I'm starting out 2020 with a plan to be a little more rigorous about how I approach my side projects. That includes publicly writing about the details of what I'm working on to both share what I've learned and also to hold myself somewhat accountable.
With that being said, some of my general goals for 2020 include:
- Getting more experience with computer vision applications to balance my machine learning knowledge, which up to this point has mostly focused on natural language applications
- Gaining better understanding of the process involved in building custom electronics and hardware
- Re-visiting a failed side project from 2018 (more on that below)
My 2020 project is to build a cheap camera-based depth sensing system that can create detailed 3D point clouds, accurately measure distance, detect motion and do simple object identification and classification.
A few years ago I was looking for a side project to keep me challenged and, through equal parts hubris and ignorance, decided that building an “AI-powered Robot” was something I could knock out in a few months on my spare time. I'm a software developer and I have been working on machine learning projects for several years, so I figured once I did the easy part of putting together the hardware (some sensors, some motors, some wheels) the rest would just be writing some awesome software to control it all. Let's just say it didn't go as planned.
After reading up on some electronics basics and several trips to Micro Center, I did end up with an ugly box on wheels with a camera that could control two servo motors and drive around. The project failed (as in, I gave up) when I tried to incorporate sensors to measure the distance to obstacles. Most of the DIY obstacle-avoidance robots I came across used a combination of either ultrasonic or infrared sensors, depending on the use case, and the better ones had arrays of sensors and used arbitrary “averaging” algorithms to account for sensor noise and bad data created due to the angle at which various surfaces of an obstacle were placed in relation to the robot.
I remember sitting in front of my disassembled wannabe-robot, trying yet again to figure out which of the half-dozen wires for the ultrasonic sensor was not hooked up properly, and thinking to myself: “WTF! There has to be a better way."
I order to consider this project a be success, I want to end up with a system that:
- Uses cheap off-the-shelf cameras
- Can be built for a lot less than comparable stereo cameras, time-of-flight (TOF) cameras or LIDAR systems
- Creates a simple and abstracted API that is not tied to specific hardware or the microcontroller used to interact with it
- Is preferably plug and play to avoid circuit board wiring
As far as specific capabilities and features, considering the use case (DIY robot for home/office), I think it would be important that the system can:
- accurately measure distances to multiple objects and know if any obstacle are in the way (for path finding)
- detect motion (for tracking, object detection, etc)
- identify categories of objects a robot is likely to encounter in a home/office environment, such as people, faces, animals, furniture, etc.
This list of specs and features is going to evolve once I get started on this project, but it should be good enough to act as a guiding principle and avoid significant compromises or feature creep.
I already have some ideas for how to implement some of the features, but for now I need to take a step back and do a deep dive into the computer vision literature to learn the best approaches for each of the specific capabilities.
Hardware & Design
While camera/hardware part of this projects is biased toward using cheap off-the-shelf components, I still plan on coming up something that ressambles a polished product.
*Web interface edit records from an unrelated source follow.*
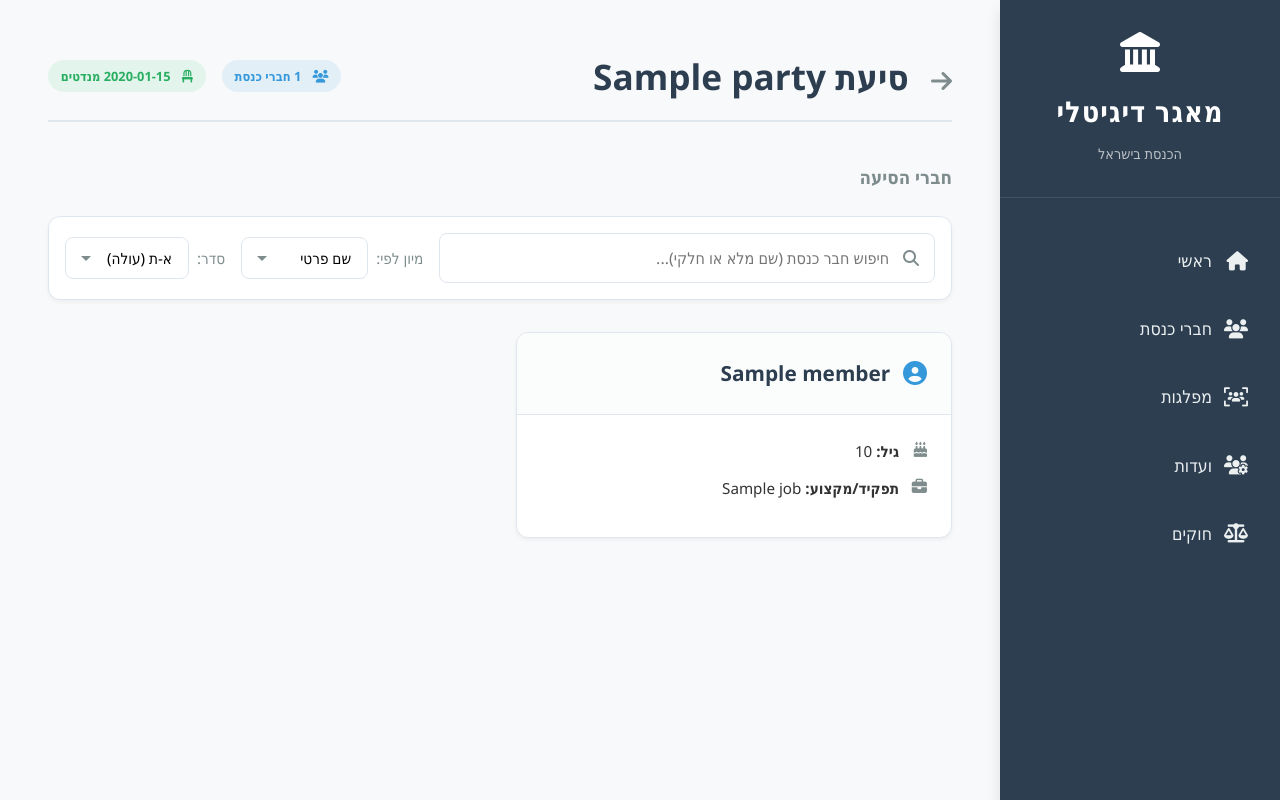
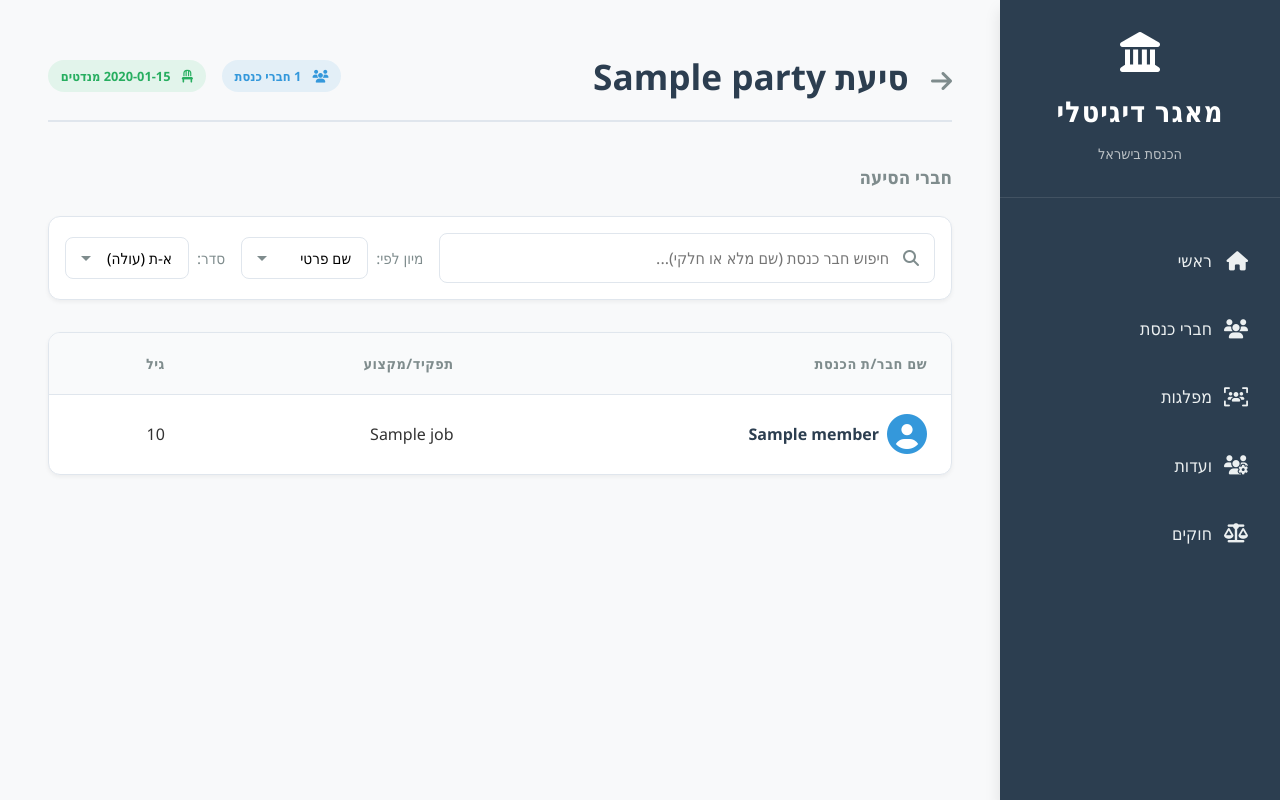
Before and after one commit to kermit45486/KenesetLive, a Flask app: template templates/party_details.html in a window 1280 px wide. Run offline with Flask 3, Linux system fonts and the light colour scheme; the template is opened without the code that fills it: most values are stand-ins (such as "Sample title", 1, 10 or a date in 2020).

Commit message:
Version 0.5.5
changing the display of the mks images

```diff
--- a/static/style.css
+++ b/static/style.css
@@ -192,8 +195,8 @@ body {
 /* Grid Layouts for Data */
 .data-grid {
   display: grid;
-  grid-template-columns: repeat(auto-fill, minmax(300px, 1fr));
-  gap: 2rem;
+  grid-template-columns: repeat(auto-fill, minmax(220px, 1fr));
+  gap: 1.5rem;
 }
 
 /* Card Styles */
--- a/templates/party_details.html
+++ b/templates/party_details.html
@@ -47,39 +47,39 @@
     </div>
 </div>
 
-<div class="data-grid fade-in" style="animation-delay: 0.2s;" id="membersGrid">
+<div class="table-container fade-in" style="animation-delay: 0.3s;">
+    <table class="data-table">
+        <thead>
+            <tr>
+                <th>שם חבר/ת הכנסת</th>
+                <th>תפקיד/מקצוע</th>
+                <th>גיל</th>
+            </tr>
+        </thead>
+        <tbody id="membersGrid">
             {% for member in members %}
-    <div class="card">
-        <div class="card-header">
-            <h3 class="card-title" style="margin: 0; display: flex; align-items: center;">
+            <tr>
+                <td style="font-weight: 600; color: var(--primary-color); display: flex; align-items: center;">
                     {% if member.photo_url %}
-                <div
-                    style="width: 30px; height: 30px; border-radius: 50%; overflow: hidden; margin-left: 0.8rem; flex-shrink: 0;">
+                    <div style="margin-left: 0.5rem; display: inline-block; vertical-align: middle;">
                         <img src="{{ url_for('static', filename='images/mks/' ~ member.photo_url) }}"
-                        alt="{{ member.member_name }}" style="width: 100%; height: 100%; object-fit: cover;">
+                            alt="{{ member.member_name }}" class="profile-img profile-img-md">
                     </div>
                     {% else %}
                     <i class="fas fa-user-circle"
-                    style="color: var(--accent-color); font-size: 1.5rem; margin-left: 0.8rem;"></i>
+                        style="color: var(--accent-color); font-size: 2.5rem; margin-left: 0.5rem; display: inline-block; vertical-align: middle;"></i>
                     {% endif %}
                     <a href="{{ url_for('member_details', member_id=member.knesetmemberID) }}"
                         style="color: inherit; text-decoration: none; transition: color 0.3s;"
-                    onmouseover="this.style.color='var(--primary-color)'" onmouseout="this.style.color='inherit'">{{
+                        onmouseover="this.style.color='var(--accent-color)'" onmouseout="this.style.color='inherit'">{{
                         member.member_name }}</a>
-            </h3>
-        </div>
-        <div class="card-body">
-            <div class="card-detail">
-                <i class="fas fa-birthday-cake"></i>
-                <span><strong>גיל:</strong> {{ member.age if member.age else 'לא צוין' }}</span>
-            </div>
-            <div class="card-detail">
-                <i class="fas fa-briefcase"></i>
-                <span><strong>תפקיד/מקצוע:</strong> {{ member.job if member.job else 'לא צוין' }}</span>
-            </div>
-        </div>
-    </div>
+                </td>
+                <td>{{ member.job if member.job else 'לא צוין' }}</td>
+                <td>{{ member.age if member.age else '-' }}</td>
+            </tr>
             {% endfor %}
+        </tbody>
+    </table>
 </div>
 
 {% if not members %}
@@ -99,7 +99,7 @@
 
         if (!container) return;
 
-        const items = Array.from(container.querySelectorAll('.card'));
+        const items = Array.from(container.querySelectorAll('tr'));
 
         function updateView() {
             const query = searchInput.value.toLowerCase().trim();
@@ -107,7 +107,7 @@
             const order = sortOrder.value === 'asc' ? 1 : -1;
 
             let visibleItems = items.filter(item => {
-                const nameEl = item.querySelector('.card-title');
+                const nameEl = item.querySelector('td:first-child a');
                 const name = nameEl ? nameEl.textContent.trim().toLowerCase() : '';
                 const isMatch = name.includes(query);
                 item.style.display = isMatch ? '' : 'none';
@@ -115,8 +115,8 @@
             });
 
             visibleItems.sort((a, b) => {
-                const nameElA = a.querySelector('.card-title');
-                const nameElB = b.querySelector('.card-title');
+                const nameElA = a.querySelector('td:first-child a');
+                const nameElB = b.querySelector('td:first-child a');
                 const nameA = nameElA ? nameElA.textContent.trim() : '';
                 const nameB = nameElB ? nameElB.textContent.trim() : '';
 
```
Also changed, not shown: other parts of static/style.css (+83 -12 lines), templates/committee_details.html (+3 -4 lines), templates/law_details.html (+20 -13 lines), templates/member_details.html (+6 -4 lines), templates/members.html (+9 -7 lines). Lines whose indentation alone changed are shown as unchanged.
It should be something that, in terms of effort and complexity, falls somewhere between designing my own CMOS sensor and duct taping two webcams to a piece of wood.
I will provide projects updates and share what I learn as part of the research phase on this blog.